**ACTIVITY:**
What is the number of lines in the data that include the string "size"? Give it by itself.

Front-end code change data:
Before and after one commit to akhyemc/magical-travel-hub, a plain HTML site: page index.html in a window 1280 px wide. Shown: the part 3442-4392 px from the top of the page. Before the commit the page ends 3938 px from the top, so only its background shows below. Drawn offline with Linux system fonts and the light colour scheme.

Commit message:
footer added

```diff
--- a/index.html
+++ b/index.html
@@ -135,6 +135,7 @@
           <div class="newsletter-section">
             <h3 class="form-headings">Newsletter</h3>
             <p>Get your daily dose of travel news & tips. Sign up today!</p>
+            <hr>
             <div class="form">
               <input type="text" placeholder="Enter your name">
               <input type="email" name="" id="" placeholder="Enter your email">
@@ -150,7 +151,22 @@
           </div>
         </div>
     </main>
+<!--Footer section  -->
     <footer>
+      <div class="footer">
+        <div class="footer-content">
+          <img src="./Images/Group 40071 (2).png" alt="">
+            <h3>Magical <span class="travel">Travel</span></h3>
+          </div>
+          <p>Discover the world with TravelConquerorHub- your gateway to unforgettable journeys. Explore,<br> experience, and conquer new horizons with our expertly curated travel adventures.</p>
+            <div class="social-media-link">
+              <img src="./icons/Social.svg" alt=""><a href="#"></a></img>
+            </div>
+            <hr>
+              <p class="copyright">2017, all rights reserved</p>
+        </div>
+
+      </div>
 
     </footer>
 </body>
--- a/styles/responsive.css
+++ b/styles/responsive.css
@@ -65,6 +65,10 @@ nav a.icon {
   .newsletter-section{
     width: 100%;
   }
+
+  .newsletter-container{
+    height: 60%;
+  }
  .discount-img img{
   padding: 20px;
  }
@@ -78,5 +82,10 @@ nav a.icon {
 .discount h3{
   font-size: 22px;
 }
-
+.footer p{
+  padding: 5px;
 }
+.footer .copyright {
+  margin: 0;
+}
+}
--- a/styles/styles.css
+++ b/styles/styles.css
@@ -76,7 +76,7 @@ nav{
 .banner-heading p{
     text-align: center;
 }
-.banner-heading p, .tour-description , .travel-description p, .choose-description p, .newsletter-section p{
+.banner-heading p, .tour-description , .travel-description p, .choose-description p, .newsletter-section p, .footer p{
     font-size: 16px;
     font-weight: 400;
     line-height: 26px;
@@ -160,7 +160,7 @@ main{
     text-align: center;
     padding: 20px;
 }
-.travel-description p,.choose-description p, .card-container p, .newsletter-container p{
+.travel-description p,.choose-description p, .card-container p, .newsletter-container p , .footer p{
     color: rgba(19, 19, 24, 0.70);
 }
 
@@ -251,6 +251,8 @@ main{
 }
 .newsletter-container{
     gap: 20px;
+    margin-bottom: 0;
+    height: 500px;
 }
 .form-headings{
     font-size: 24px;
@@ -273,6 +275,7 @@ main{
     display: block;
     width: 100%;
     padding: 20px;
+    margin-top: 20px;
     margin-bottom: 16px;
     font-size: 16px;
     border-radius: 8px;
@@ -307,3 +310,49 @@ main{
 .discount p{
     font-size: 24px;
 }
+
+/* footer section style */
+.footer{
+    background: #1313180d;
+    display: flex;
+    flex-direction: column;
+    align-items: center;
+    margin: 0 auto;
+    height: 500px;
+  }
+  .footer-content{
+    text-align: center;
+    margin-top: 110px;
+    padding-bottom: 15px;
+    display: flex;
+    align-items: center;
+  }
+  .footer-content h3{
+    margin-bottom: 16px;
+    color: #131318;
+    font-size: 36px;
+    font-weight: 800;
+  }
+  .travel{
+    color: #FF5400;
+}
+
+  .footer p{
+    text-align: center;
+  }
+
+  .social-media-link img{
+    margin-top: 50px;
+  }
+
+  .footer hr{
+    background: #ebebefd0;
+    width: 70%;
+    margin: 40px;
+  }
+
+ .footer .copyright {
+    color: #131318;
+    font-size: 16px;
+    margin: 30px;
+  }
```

**OUTPUT BELOW:**
7